At the film’s start, Stevenson is an idealistic recent Harvard Law grad—but more importantly, he’s a Northerner unprepared for what might charitably be called the idiosyncrasies of rural Southern courts. (Partisans of the South may quibble with the way Just Mercy depicts racism below the Mason-Dixon Line as more blatant and backward than Northern prejudice, but the film’s implicit critique that the death penalty is applied more freely and more liberally there is true to the facts.) In the first hour, Cretton uses Stevenson as little more than an entry-point character, as he sifts through the layers of injustice in McMillian’s case, which include a laughably implausible eyewitness testimony by a white felon (Tim Blake Nelson). It’s understandable that Cretton and his co-writer Andrew Lanham didn’t want to burden an actual hero like Stevenson with contrived flaws, but the fictional version ends up studiously featureless despite Jordan’s considerable charisma and ready command of simmering rage. It doesn’t help that the actor is betrayed often by painfully earnest lines like “it’s not too late for justice,” delivered to rooms full of characters even less developed than himself.
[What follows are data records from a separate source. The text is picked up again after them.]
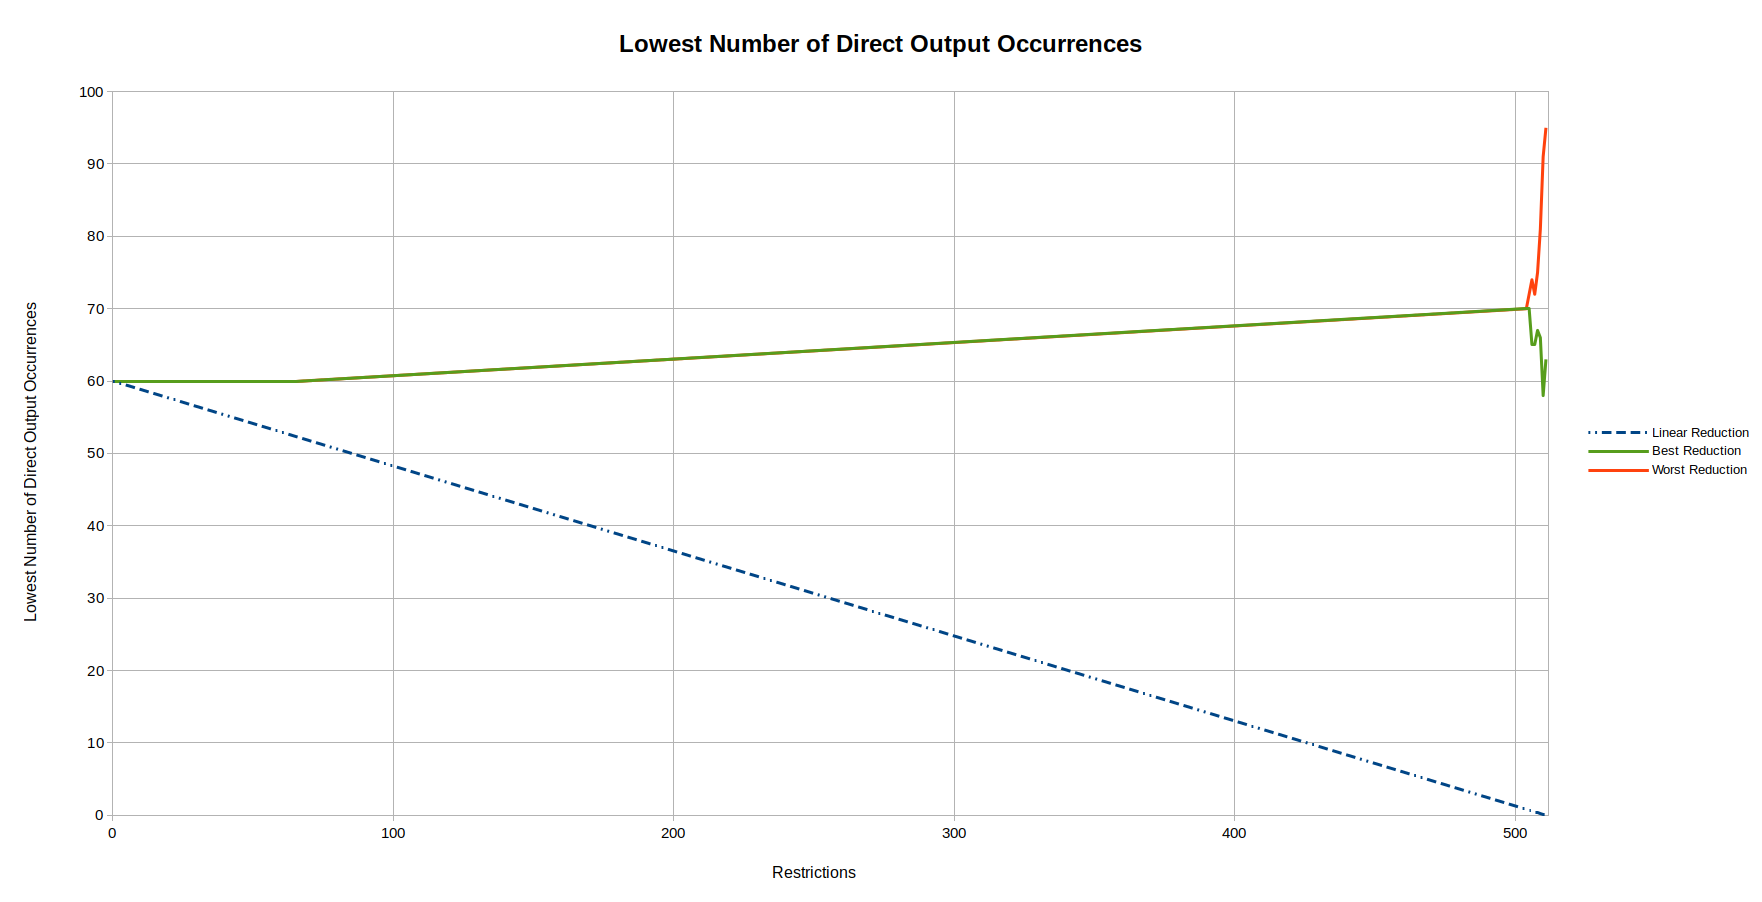
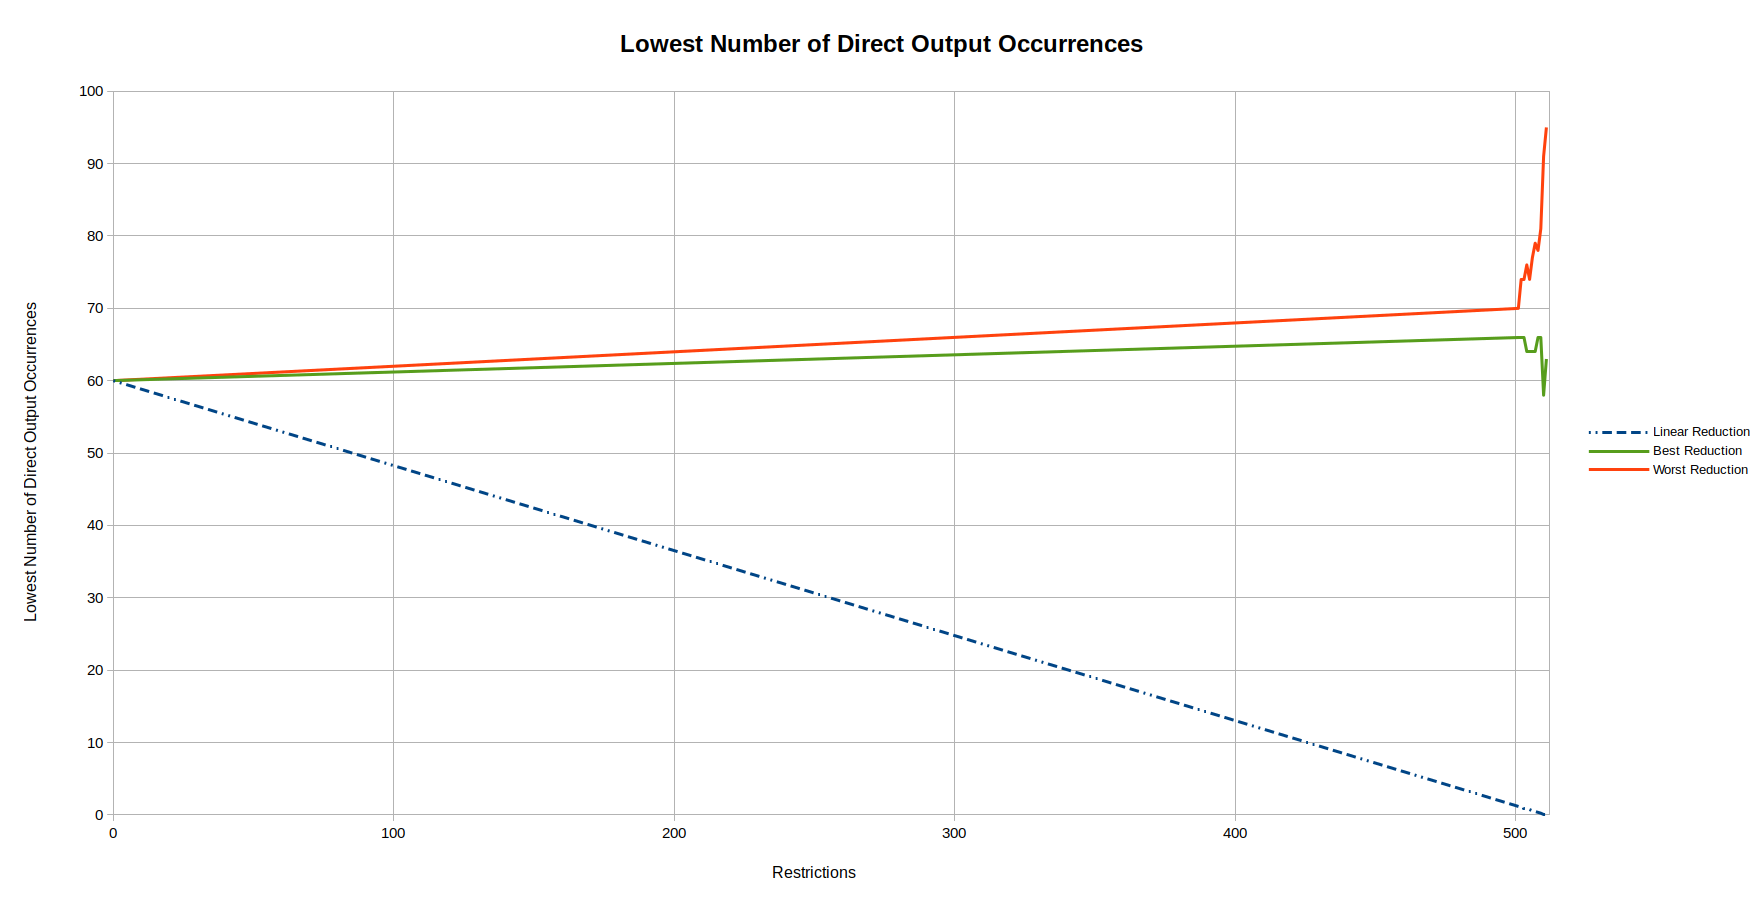
Updated the report with new results

diff --git a/results/Overview.md b/results/Overview.md
@@ -23,15 +23,17 @@ Results better than the linear reduction are marked in bold.
 |:------------:|:----------------:|:--------------:|:---------------:|
 | 0 | 60 | 60 | 60 |
 | 1 | 60 | 60 | 60 |
-| 65 | 52 | 60 | 60 |
-| 504 | 1 | 70 | 70 |
-| 505 | 1 | 70 | 72 |
-| 506 | 1 | 65 | 74 |
-| 507 | 0 | 65 | 72 |
-| 508 | 0 | 67 | 75 |
+| 501 | 1 | 66 | 70 |
+| 502 | 1 | 66 | 74 |
+| 503 | 1 | 66 | 74 |
+| 504 | 1 | 64 | 76 |
+| 505 | 1 | 64 | 74 |
+| 506 | 1 | 64 | 77 |
+| 507 | 0 | 64 | 79 |
+| 508 | 0 | 66 | 78 |
 | 509 | 0 | 66 | 81 |
 | 510 | 0 | 58 | 91 |
-|     511      |  0	              | [63](511/91eaaf8008a6bd389e724be1212f62e51a13e84d.md) | 95              |
+| 511 | 0 | 63 | 95 |
 
 ![Lowest Number of Direct Output Occurrences](Lowest_Number_of_Direct_Output_Occurrences.png "Lowest Number of Direct Output Occurrences")
 
@@ -55,21 +57,19 @@ Results better than the linear reduction are marked in bold.
 
 | Restrictions | Linear Reduction | Best Reduction | Worst Reduction |
 |:------------:|:----------------:|:--------------:|:---------------:|
-|       0      | 4,060            | 4,060          | 4,060           |
-|       1      | 4,052            | 4,060          | 4,060           |
-|      65      | 3,544            | 4,059          | 4,059           |
-| 501 | 79 | 3,934 | 4,356 |
-| 502 | 72 | 3,918 | 4,203 |
-| 503 | 64 | 3,918 | 3,979 |
+| 0 | 4,060 | 4,060 | 4,060 |
+| 1 | 4,052 | 4,060 | 4,060 |
+| 501 | 79 | 3,899 | 4,322 |
+| 502 | 72 | 3,882 | 4,203 |
+| 503 | 64 | 3,914 | 3,979 |
 | 504 | 56 | 3,919 | 4,012 |
 | 505 | 48 | 3,920 | 4,550 |
-| 506 | 40 | 3,994 | 4,055 |
-| 507 | 32 | 4,044 | 4,112 |
-| 508 | 24 | 4,032 | 4,556 |
-| 509 | 16 | 4,059 | 5,046 |
+| 506 | 40 | 3,960 | 4,614 |
+| 507 | 32 | 3,956 | 4,636 |
+| 508 | 24 | 4,032 | 4,632 |
+| 509 | 16 | 4,018 | 5,046 |
 | 510 | 8 | 3,892 | 5,189 |
 | 511 | 0 | 63 | 95 |
-|     511      |  0	              | [63](511/91eaaf8008a6bd389e724be1212f62e51a13e84d.md) | 95              |
 
 ![Lowest Number of Direct Occurrences](Lowest_Number_of_Direct_Occurrences.png "Lowest Number of Direct Occurrences")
It’s clear why Cretton and Lanham thought restraint might be the best approach: The twists and turns in Stevenson’s journey to exonerate McMillian need no embellishment. The lawyer encounters violent police harassment and a gratuitously corrupt district attorney (Rafe Spall), while Stevenson’s assistant (Cretton’s frequent collaborator Brie Larson, in a thankless role) fields bomb threats at her home. (If anything, the movie seems to play down the events in Stevenson’s memoir.) And yet all of those menaces pale next to the vicious whims of the judge who presides over Stevenson’s motions for a retrial in light of new and damning evidence. The needless cruelty of the criminal justice system feels like a world begging for more sense-making, but Just Mercy only sees its characters as heroes, victims, or obstacles, not as rational beings who might have their own reasons to knowingly commit terrible acts. Cretton’s desire to focus tightly on McMillian’s case makes sense, but he accidentally makes the white malefactors in the town more fascinating for their villainy. A TV drama like The Wire or a podcast like S-Town would have the canvas to explore complicity within these institutions, but Just Mercy paints only in black and white.